BusDrvr
02-14-2010, 13:12
......

MakeMineA10mm
02-15-2010, 11:57
slim,
I think those are fine, top-end type loads for a G29. These super-hot loads we are warning you about and needing barrels and springs and careful handloading practices would push a 200gr bullet as fast as that 165gr load from Cor-Bon. So, that means, IMO, that the 165@1250 load from Cor-Bon is high-powered, but not excessively so. It's a good example of a top-end load for the G-29.

I see what you mean about practicing with what you carry. That is a modern firearms trainer's concept and it's a good, logical argument. "Train the way you fight," is a good short-hand description of this, and this makes very good sense.

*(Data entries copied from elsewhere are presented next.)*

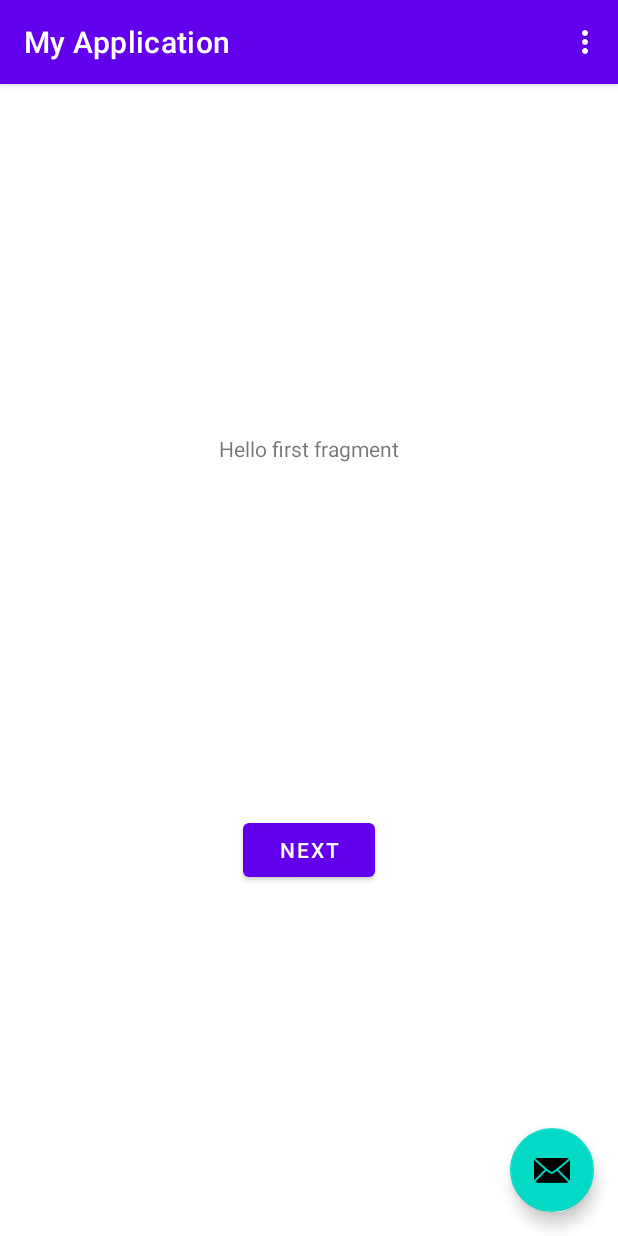
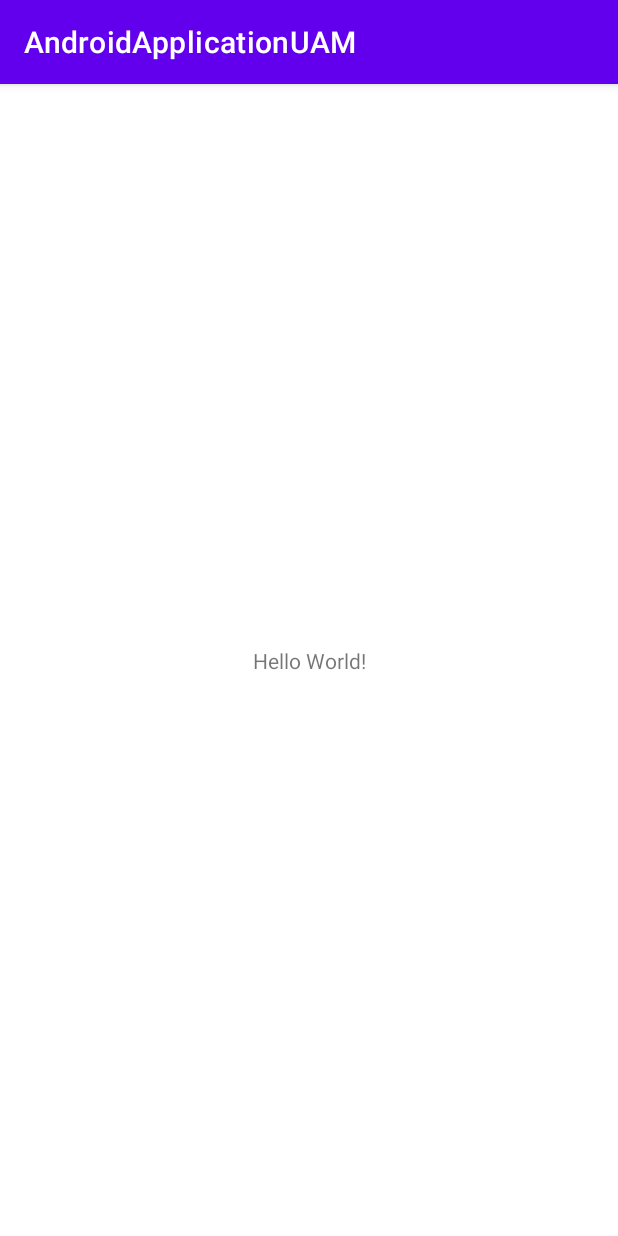
Before and after one commit to AlbertoBtt/AndroidStyleProject, an Android app: the screen it shows after launch (MainActivity), on a phone screen of 412 x 824 dp. Run offline under Robolectric (Android 15) with nearby library versions, the phone set to English and light mode, and no system bars.

```diff
--- a/app/build.gradle
+++ b/app/build.gradle
@@ -7,7 +7,7 @@ android {
     buildToolsVersion "30.0.3"
 
     defaultConfig {
-        applicationId "com.uam.myapplication"
+        applicationId "com.uam.androidapplicationuam"
         minSdkVersion 21
         targetSdkVersion 30
         versionCode 1
@@ -33,8 +33,6 @@ dependencies {
     implementation 'androidx.appcompat:appcompat:1.2.0'
     implementation 'com.google.android.material:material:1.3.0'
     implementation 'androidx.constraintlayout:constraintlayout:2.0.4'
-    implementation 'androidx.navigation:navigation-fragment:2.2.2'
-    implementation 'androidx.navigation:navigation-ui:2.2.2'
     testImplementation 'junit:junit:4.+'
     androidTestImplementation 'androidx.test.ext:junit:1.1.2'
     androidTestImplementation 'androidx.test.espresso:espresso-core:3.3.0'
--- a/app/src/main/java/com/uam/myapplication/FirstFragment.java
+++ /dev/null
@@ -1,34 +0,0 @@
-package com.uam.myapplication;
-
-import android.os.Bundle;
-import android.view.LayoutInflater;
-import android.view.View;
-import android.view.ViewGroup;
-
-import androidx.annotation.NonNull;
-import androidx.fragment.app.Fragment;
-import androidx.navigation.fragment.NavHostFragment;
-
-public class FirstFragment extends Fragment {
-
-    @Override
-    public View onCreateView(
-            LayoutInflater inflater, ViewGroup container,
-            Bundle savedInstanceState
-    ) {
-        // Inflate the layout for this fragment
-        return inflater.inflate(R.layout.fragment_first, container, false);
-    }
-
-    public void onViewCreated(@NonNull View view, Bundle savedInstanceState) {
-        super.onViewCreated(view, savedInstanceState);
-
-        view.findViewById(R.id.button_first).setOnClickListener(new View.OnClickListener() {
-            @Override
-            public void onClick(View view) {
-                NavHostFragment.findNavController(FirstFragment.this)
-                        .navigate(R.id.action_FirstFragment_to_SecondFragment);
-            }
-        });
-    }
-}
--- a/app/src/main/java/com/uam/myapplication/MainActivity.java
+++ /dev/null
@@ -1,56 +0,0 @@
-package com.uam.myapplication;
-
-import android.os.Bundle;
-
-import com.google.android.material.floatingactionbutton.FloatingActionButton;
-import com.google.android.material.snackbar.Snackbar;
-
-import androidx.appcompat.app.AppCompatActivity;
-import androidx.appcompat.widget.Toolbar;
-
-import android.view.View;
-
-import android.view.Menu;
-import android.view.MenuItem;
-
-public class MainActivity extends AppCompatActivity {
-
-    @Override
-    protected void onCreate(Bundle savedInstanceState) {
-        super.onCreate(savedInstanceState);
-        setContentView(R.layout.activity_main);
-        Toolbar toolbar = findViewById(R.id.toolbar);
-        setSupportActionBar(toolbar);
-
-        FloatingActionButton fab = findViewById(R.id.fab);
-        fab.setOnClickListener(new View.OnClickListener() {
-            @Override
-            public void onClick(View view) {
-                Snackbar.make(view, "Replace with your own action", Snackbar.LENGTH_LONG)
-                        .setAction("Action", null).show();
-            }
-        });
-    }
-
-    @Override
-    public boolean onCreateOptionsMenu(Menu menu) {
-        // Inflate the menu; this adds items to the action bar if it is present.
-        getMenuInflater().inflate(R.menu.menu_main, menu);
-        return true;
-    }
-
-    @Override
-    public boolean onOptionsItemSelected(MenuItem item) {
-        // Handle action bar item clicks here. The action bar will
-        // automatically handle clicks on the Home/Up button, so long
-        // as you specify a parent activity in AndroidManifest.xml.
-        int id = item.getItemId();
-
-        //noinspection SimplifiableIfStatement
-        if (id == R.id.action_settings) {
-            return true;
-        }
-
-        return super.onOptionsItemSelected(item);
-    }
-}
--- a/app/src/main/res/layout/activity_main.xml
+++ b/app/src/main/res/layout/activity_main.xml
@@ -1,33 +1,18 @@
 <?xml version="1.0" encoding="utf-8"?>
-<androidx.coordinatorlayout.widget.CoordinatorLayout xmlns:android="http://schemas.android.com/apk/res/android"
+<androidx.constraintlayout.widget.ConstraintLayout xmlns:android="http://schemas.android.com/apk/res/android"
     xmlns:app="http://schemas.android.com/apk/res-auto"
     xmlns:tools="http://schemas.android.com/tools"
     android:layout_width="match_parent"
     android:layout_height="match_parent"
     tools:context=".MainActivity">
 
-    <com.google.android.material.appbar.AppBarLayout
-        android:layout_width="match_parent"
-        android:layout_height="wrap_content"
-        android:theme="@style/Theme.MyApplication.AppBarOverlay">
-
-        <androidx.appcompat.widget.Toolbar
-            android:id="@+id/toolbar"
-            android:layout_width="match_parent"
-            android:layout_height="?attr/actionBarSize"
-            android:background="?attr/colorPrimary"
-            app:popupTheme="@style/Theme.MyApplication.PopupOverlay" />
-
-    </com.google.android.material.appbar.AppBarLayout>
-
-    <include layout="@layout/content_main" />
-
-    <com.google.android.material.floatingactionbutton.FloatingActionButton
-        android:id="@+id/fab"
+    <TextView
         android:layout_width="wrap_content"
         android:layout_height="wrap_content"
-        android:layout_gravity="bottom|end"
-        android:layout_margin="@dimen/fab_margin"
-        app:srcCompat="@android:drawable/ic_dialog_email" />
+        android:text="Hello World!"
+        app:layout_constraintBottom_toBottomOf="parent"
+        app:layout_constraintLeft_toLeftOf="parent"
+        app:layout_constraintRight_toRightOf="parent"
+        app:layout_constraintTop_toTopOf="parent" />
 
-</androidx.coordinatorlayout.widget.CoordinatorLayout>
+</androidx.constraintlayout.widget.ConstraintLayout>
--- a/app/src/main/res/layout/content_main.xml
+++ /dev/null
@@ -1,19 +0,0 @@
-<?xml version="1.0" encoding="utf-8"?>
-<androidx.constraintlayout.widget.ConstraintLayout xmlns:android="http://schemas.android.com/apk/res/android"
-    xmlns:app="http://schemas.android.com/apk/res-auto"
-    android:layout_width="match_parent"
-    android:layout_height="match_parent"
-    app:layout_behavior="@string/appbar_scrolling_view_behavior">
-
-    <fragment
-        android:id="@+id/nav_host_fragment"
-        android:name="androidx.navigation.fragment.NavHostFragment"
-        android:layout_width="0dp"
-        android:layout_height="0dp"
-        app:defaultNavHost="true"
-        app:layout_constraintBottom_toBottomOf="parent"
-        app:layout_constraintLeft_toLeftOf="parent"
-        app:layout_constraintRight_toRightOf="parent"
-        app:layout_constraintTop_toTopOf="parent"
-        app:navGraph="@navigation/nav_graph" />
-</androidx.constraintlayout.widget.ConstraintLayout>
--- a/app/src/main/res/layout/fragment_first.xml
+++ /dev/null
@@ -1,28 +0,0 @@
-<?xml version="1.0" encoding="utf-8"?>
-<androidx.constraintlayout.widget.ConstraintLayout xmlns:android="http://schemas.android.com/apk/res/android"
-    xmlns:app="http://schemas.android.com/apk/res-auto"
-    xmlns:tools="http://schemas.android.com/tools"
-    android:layout_width="match_parent"
-    android:layout_height="match_parent"
-    tools:context=".FirstFragment">
-
-    <TextView
-        android:id="@+id/textview_first"
-        android:layout_width="wrap_content"
-        android:layout_height="wrap_content"
-        android:text="@string/hello_first_fragment"
-        app:layout_constraintBottom_toTopOf="@id/button_first"
-        app:layout_constraintEnd_toEndOf="parent"
-        app:layout_constraintStart_toStartOf="parent"
-        app:layout_constraintTop_toTopOf="parent" />
-
-    <Button
-        android:id="@+id/button_first"
-        android:layout_width="wrap_content"
-        android:layout_height="wrap_content"
-        android:text="@string/next"
-        app:layout_constraintBottom_toBottomOf="parent"
-        app:layout_constraintEnd_toEndOf="parent"
-        app:layout_constraintStart_toStartOf="parent"
-        app:layout_constraintTop_toBottomOf="@id/textview_first" />
-</androidx.constraintlayout.widget.ConstraintLayout>
--- a/app/src/main/res/menu/menu_main.xml
+++ /dev/null
@@ -1,10 +0,0 @@
-<menu xmlns:android="http://schemas.android.com/apk/res/android"
-    xmlns:app="http://schemas.android.com/apk/res-auto"
-    xmlns:tools="http://schemas.android.com/tools"
-    tools:context="com.uam.myapplication.MainActivity">
-    <item
-        android:id="@+id/action_settings"
-        android:orderInCategory="100"
-        android:title="@string/action_settings"
-        app:showAsAction="never" />
-</menu>
--- a/app/src/main/res/navigation/nav_graph.xml
+++ /dev/null
@@ -1,28 +0,0 @@
-<?xml version="1.0" encoding="utf-8"?>
-<navigation xmlns:android="http://schemas.android.com/apk/res/android"
-    xmlns:app="http://schemas.android.com/apk/res-auto"
-    xmlns:tools="http://schemas.android.com/tools"
-    android:id="@+id/nav_graph"
-    app:startDestination="@id/FirstFragment">
-
-    <fragment
-        android:id="@+id/FirstFragment"
-        android:name="com.uam.myapplication.FirstFragment"
-        android:label="@string/first_fragment_label"
-        tools:layout="@layout/fragment_first">
-
-        <action
-            android:id="@+id/action_FirstFragment_to_SecondFragment"
-            app:destination="@id/SecondFragment" />
-    </fragment>
-    <fragment
-        android:id="@+id/SecondFragment"
-        android:name="com.uam.myapplication.SecondFragment"
-        android:label="@string/second_fragment_label"
-        tools:layout="@layout/fragment_second">
-
-        <action
-            android:id="@+id/action_SecondFragment_to_FirstFragment"
-            app:destination="@id/FirstFragment" />
-    </fragment>
-</navigation>
--- a/app/src/main/res/values-night/themes.xml
+++ b/app/src/main/res/values-night/themes.xml
@@ -1,6 +1,6 @@
 <resources xmlns:tools="http://schemas.android.com/tools">
     <!-- Base application theme. -->
-    <style name="Theme.MyApplication" parent="Theme.MaterialComponents.DayNight.DarkActionBar">
+    <style name="Theme.AndroidApplicationUAM" parent="Theme.MaterialComponents.DayNight.DarkActionBar">
         <!-- Primary brand color. -->
         <item name="colorPrimary">@color/purple_200</item>
         <item name="colorPrimaryVariant">@color/purple_700</item>
--- a/app/src/main/res/values/dimens.xml
+++ /dev/null
@@ -1,3 +0,0 @@
-<resources>
-    <dimen name="fab_margin">16dp</dimen>
-</resources>
--- a/app/src/main/res/values/strings.xml
+++ b/app/src/main/res/values/strings.xml
@@ -1,12 +1,3 @@
 <resources>
-    <string name="app_name">My Application</string>
-    <string name="action_settings">Settings</string>
-    <!-- Strings used for fragments for navigation -->
-    <string name="first_fragment_label">First Fragment</string>
-    <string name="second_fragment_label">Second Fragment</string>
-    <string name="next">Next</string>
-    <string name="previous">Previous</string>
-
-    <string name="hello_first_fragment">Hello first fragment</string>
-    <string name="hello_second_fragment">Hello second fragment. Arg: %1$s</string>
+    <string name="app_name">AndroidApplicationUAM</string>
 </resources>
--- a/app/src/main/res/values/themes.xml
+++ b/app/src/main/res/values/themes.xml
@@ -1,6 +1,6 @@
 <resources xmlns:tools="http://schemas.android.com/tools">
     <!-- Base application theme. -->
-    <style name="Theme.MyApplication" parent="Theme.MaterialComponents.DayNight.DarkActionBar">
+    <style name="Theme.AndroidApplicationUAM" parent="Theme.MaterialComponents.DayNight.DarkActionBar">
         <!-- Primary brand color. -->
         <item name="colorPrimary">@color/purple_500</item>
         <item name="colorPrimaryVariant">@color/purple_700</item>
@@ -13,13 +13,4 @@
         <item name="android:statusBarColor" tools:targetApi="l">?attr/colorPrimaryVariant</item>
         <!-- Customize your theme here. -->
     </style>
-
-    <style name="Theme.MyApplication.NoActionBar">
-        <item name="windowActionBar">false</item>
-        <item name="windowNoTitle">true</item>
-    </style>
-
-    <style name="Theme.MyApplication.AppBarOverlay" parent="ThemeOverlay.AppCompat.Dark.ActionBar" />
-
-    <style name="Theme.MyApplication.PopupOverlay" parent="ThemeOverlay.AppCompat.Light" />
 </resources>
--- a/settings.gradle
+++ b/settings.gradle
@@ -1,2 +1,2 @@
 include ':app'
-rootProject.name = "My Application"
+rootProject.name = "AndroidApplicationUAM"
```
Also changed, not shown: app/src/main/AndroidManifest.xml (+3 -6 lines), app/src/main/java/com/uam/androidapplicationuam/MainActivity.java (added, +14 -0 lines), app/src/main/java/com/uam/myapplication/SecondFragment.java (deleted, +0 -34 lines), app/src/main/res/layout/fragment_second.xml (deleted, +0 -27 lines), gradle/wrapper/gradle-wrapper.properties, 5 other files.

"Back in the old days," when police carried S&W Model 19s, trainers used to recommend shooting 38s for training because they were cheaper and still taught one the handling characteristics of your pistol and you have the same principles of marksmanship with light loads as you do with heavy loads... (Then, of course, for duty use, the officers would load 357 Magnums...) There's a lot of anecdotal data indicating that this concept works well, because in a real shooting situation, most officers (or big-game hunters) don't notice how loud the gun is or how hard it kicks... (Auditory exclusion and tunnel vision.)

I think for the G-29 or any other pistol that is a compromise between performance and compactness, such as a Detonics, or other officer's model sized 1911, I'd use the "old-fashioned" concept and shoot them for practice with target loads and save the 230gr +P HST rounds for carry use. If I have a full-size duty gun, like the G20 or Kimber CDP, etc., I'd use the modern concept and shoot full-power ammo for practice. This is based solely on the idea of what stress should be put on the gun, with recognition that both training concepts described above have merit.